0
$\begingroup$

The following problem and its solution is taken from I. E. Irodov's book basic laws of electromagnetism :

 i.e. irodov's book basic laws of electromagnetism Relevant figure

I do not understand how the fact that field is axisymmetric leads to the conclusion that flux through sphere is same as the cylinder circumscribing it.

As charge inside cylinder is more than that in sphere , by gauss's law shouldn't it ( the flux) be more?

I found another way to solve the problem - solving the integral $$ \oint E\cdot dS=\oint E*n*dS $$ where n is the normal vector for sphere that is $$n= \frac{(x\widehat{i} +y\widehat{j}+z\widehat{k})}{\sqrt{x^2 + y^2 + z^2}}$$ then the answer is same as in the book (this method was new to me , I found it on some russian site).

So it is correct. Hence I think I'm misinterpreting the argument in the book. Please help me understand it.

So as we know flux through cylinder = that through sphere , using gauss's law , that would imply that there is no net charge in the volume difference between sphere and cylinder. How is that possible?

Can someone tell me how the charge distribution in this case looks like?

$\endgroup$
1
$\begingroup$

The electric field in the problem has no $z$ component, so it quite simple to calculate the flux through a cylinder with axis parallel to the $ z $ axis; then you choose a cylinder that contains the sphere you are interested in. Let $\Sigma$ be the surface of the cylinder, $ V $ its volume, $\Sigma '$ and $ V' $ the surface and volume of the sphere; by the divergence theorem:

$$ \int_{\Sigma} \mathbf{E} d\mathbf{S} = \int_{V} \text{div}(\mathbf{E}) dV $$

By the additivity of the integral:

$$ \int_{V} \text{div}(\mathbf{E}) dV = \int_{V'} \text{div}(\mathbf{E}) dV' + \int_{V''} \text{div}(\mathbf{E}) dV'' $$ where $V''$ is the region you obtain subtracting $V'$ from $ V$;
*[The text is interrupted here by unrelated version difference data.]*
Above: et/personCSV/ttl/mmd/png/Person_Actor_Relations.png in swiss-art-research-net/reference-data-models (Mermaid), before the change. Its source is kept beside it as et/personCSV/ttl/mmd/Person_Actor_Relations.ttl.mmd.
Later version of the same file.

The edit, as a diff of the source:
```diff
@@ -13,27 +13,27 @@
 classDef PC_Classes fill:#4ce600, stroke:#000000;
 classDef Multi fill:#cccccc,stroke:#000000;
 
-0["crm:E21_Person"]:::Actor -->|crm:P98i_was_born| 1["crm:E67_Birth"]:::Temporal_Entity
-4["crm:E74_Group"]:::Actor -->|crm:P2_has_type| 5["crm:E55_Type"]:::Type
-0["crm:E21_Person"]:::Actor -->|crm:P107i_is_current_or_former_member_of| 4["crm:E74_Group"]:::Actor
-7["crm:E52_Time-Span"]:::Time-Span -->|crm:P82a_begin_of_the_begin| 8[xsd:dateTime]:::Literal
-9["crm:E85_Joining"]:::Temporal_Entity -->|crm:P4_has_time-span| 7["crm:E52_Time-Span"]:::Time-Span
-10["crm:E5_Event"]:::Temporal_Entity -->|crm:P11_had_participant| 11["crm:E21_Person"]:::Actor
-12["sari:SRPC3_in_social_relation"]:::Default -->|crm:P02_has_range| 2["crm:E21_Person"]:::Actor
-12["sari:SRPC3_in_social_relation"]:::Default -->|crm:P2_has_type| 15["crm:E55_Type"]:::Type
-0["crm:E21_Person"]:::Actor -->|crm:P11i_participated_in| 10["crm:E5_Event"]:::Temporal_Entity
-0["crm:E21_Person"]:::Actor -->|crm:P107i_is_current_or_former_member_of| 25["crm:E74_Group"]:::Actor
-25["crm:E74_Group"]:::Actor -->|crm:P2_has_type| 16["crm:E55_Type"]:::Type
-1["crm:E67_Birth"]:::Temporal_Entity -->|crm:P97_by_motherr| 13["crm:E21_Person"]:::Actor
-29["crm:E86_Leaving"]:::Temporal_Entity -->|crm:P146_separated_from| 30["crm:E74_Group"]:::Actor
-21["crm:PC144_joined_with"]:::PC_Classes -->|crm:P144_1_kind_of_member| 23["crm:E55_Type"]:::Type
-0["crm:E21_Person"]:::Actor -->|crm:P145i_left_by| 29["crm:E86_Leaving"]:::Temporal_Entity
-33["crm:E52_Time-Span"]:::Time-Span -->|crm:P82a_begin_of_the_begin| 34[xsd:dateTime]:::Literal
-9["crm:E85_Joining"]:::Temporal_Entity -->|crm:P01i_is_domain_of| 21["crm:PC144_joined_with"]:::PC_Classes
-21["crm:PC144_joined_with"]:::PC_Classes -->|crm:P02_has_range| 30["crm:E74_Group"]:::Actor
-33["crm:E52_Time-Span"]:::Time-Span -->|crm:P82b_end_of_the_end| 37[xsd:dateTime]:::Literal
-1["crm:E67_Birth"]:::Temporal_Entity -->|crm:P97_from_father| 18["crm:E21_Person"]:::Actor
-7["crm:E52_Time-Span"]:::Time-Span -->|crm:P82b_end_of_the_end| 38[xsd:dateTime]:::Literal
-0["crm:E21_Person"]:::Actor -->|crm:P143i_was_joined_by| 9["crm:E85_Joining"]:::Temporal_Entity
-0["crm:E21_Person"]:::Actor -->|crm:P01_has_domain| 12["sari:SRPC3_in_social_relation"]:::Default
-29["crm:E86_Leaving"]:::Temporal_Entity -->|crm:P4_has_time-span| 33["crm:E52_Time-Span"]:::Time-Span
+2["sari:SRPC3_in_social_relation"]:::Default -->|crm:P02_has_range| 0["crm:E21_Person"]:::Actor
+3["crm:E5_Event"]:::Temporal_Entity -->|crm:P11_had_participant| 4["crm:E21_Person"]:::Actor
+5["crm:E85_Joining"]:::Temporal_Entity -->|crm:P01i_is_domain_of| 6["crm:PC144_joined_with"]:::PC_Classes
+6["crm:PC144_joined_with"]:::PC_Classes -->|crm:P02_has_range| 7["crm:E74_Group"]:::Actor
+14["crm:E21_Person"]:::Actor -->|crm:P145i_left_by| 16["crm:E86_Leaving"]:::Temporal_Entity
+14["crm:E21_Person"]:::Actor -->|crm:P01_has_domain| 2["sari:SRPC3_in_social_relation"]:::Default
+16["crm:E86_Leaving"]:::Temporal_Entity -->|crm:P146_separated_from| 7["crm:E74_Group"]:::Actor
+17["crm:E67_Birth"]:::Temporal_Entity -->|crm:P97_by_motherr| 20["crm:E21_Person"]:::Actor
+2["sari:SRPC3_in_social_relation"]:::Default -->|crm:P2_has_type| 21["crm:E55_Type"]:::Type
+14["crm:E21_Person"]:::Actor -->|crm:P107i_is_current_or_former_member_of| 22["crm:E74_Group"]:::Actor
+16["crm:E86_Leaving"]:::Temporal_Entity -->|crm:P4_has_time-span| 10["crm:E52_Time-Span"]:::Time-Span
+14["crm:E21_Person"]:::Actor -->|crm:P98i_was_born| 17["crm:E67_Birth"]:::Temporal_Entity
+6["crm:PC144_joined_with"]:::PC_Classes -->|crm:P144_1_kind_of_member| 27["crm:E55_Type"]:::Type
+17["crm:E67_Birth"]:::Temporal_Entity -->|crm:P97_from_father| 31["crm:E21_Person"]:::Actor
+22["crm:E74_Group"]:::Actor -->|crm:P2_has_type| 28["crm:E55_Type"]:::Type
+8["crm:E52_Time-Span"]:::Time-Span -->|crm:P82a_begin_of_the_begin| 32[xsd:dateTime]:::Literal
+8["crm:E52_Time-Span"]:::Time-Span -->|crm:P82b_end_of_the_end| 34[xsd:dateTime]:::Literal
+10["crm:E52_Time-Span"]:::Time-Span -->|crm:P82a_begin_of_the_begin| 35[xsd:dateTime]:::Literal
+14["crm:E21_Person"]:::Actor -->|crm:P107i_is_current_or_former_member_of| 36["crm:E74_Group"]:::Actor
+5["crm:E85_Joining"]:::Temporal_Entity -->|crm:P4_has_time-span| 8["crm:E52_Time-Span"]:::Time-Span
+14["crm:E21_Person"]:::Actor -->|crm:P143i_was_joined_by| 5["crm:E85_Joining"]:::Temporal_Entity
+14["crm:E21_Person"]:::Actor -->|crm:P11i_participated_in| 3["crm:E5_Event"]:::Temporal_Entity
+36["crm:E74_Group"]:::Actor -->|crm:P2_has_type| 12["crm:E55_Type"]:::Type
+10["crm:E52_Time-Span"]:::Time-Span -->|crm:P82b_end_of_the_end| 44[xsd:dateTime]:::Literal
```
but on $ V'' $, $ \text{div}(\mathbf{E})=0$ since this region contains no charge; thus you get:

$$ \int_{\Sigma} \mathbf{E} d\mathbf{S} = \int_{V} \text{div}(\mathbf{E}) dV = \int_{V'} \text{div}(\mathbf{E}) dV =\int_{\Sigma '} \mathbf{E} d\mathbf{S} $$

and thus the flux through the cylinder it is equal to the flux through the sphere.

$\endgroup$
12
  • $\begingroup$ Why does V'' contain no charge? That is precisely what was bugging me. $\endgroup$ – A Googler Feb 13 '15 at 18:21
  • $\begingroup$ @AGoogler The first time I read I understood the whole charge was contained in the sphere; actually it is not clear from the text. $\endgroup$ – NNec Feb 13 '15 at 18:32
  • $\begingroup$ The radius R is arbitrary so I don't think its only in the sphere. Further , if it were only in the sphere I don't think its formula would be like that in the question. Also the solution using integrals that i gave doesn't assume that yet gets the same answer. $\endgroup$ – A Googler Feb 13 '15 at 18:42
  • $\begingroup$ @AGoogler In any case, the vector normal to the sphere surface is $ x \mathbf{i} + y \mathbf{j} + z \mathbf{k} $, while that normal to the lateral surface of the cylinder is $ x \mathbf{i} + y \mathbf{j} $; since the electric field has no $ z$ component, its internal product with those 2 vectors is the same and hence the flux. $\endgroup$ – NNec Feb 13 '15 at 19:00
  • $\begingroup$ So using gauss's law , that would imply that there is no net charge in the volume difference between sphere and cylinder. How is that possible? $\endgroup$ – A Googler Feb 13 '15 at 19:06

Not the answer you're looking for? Browse other questions tagged or ask your own question.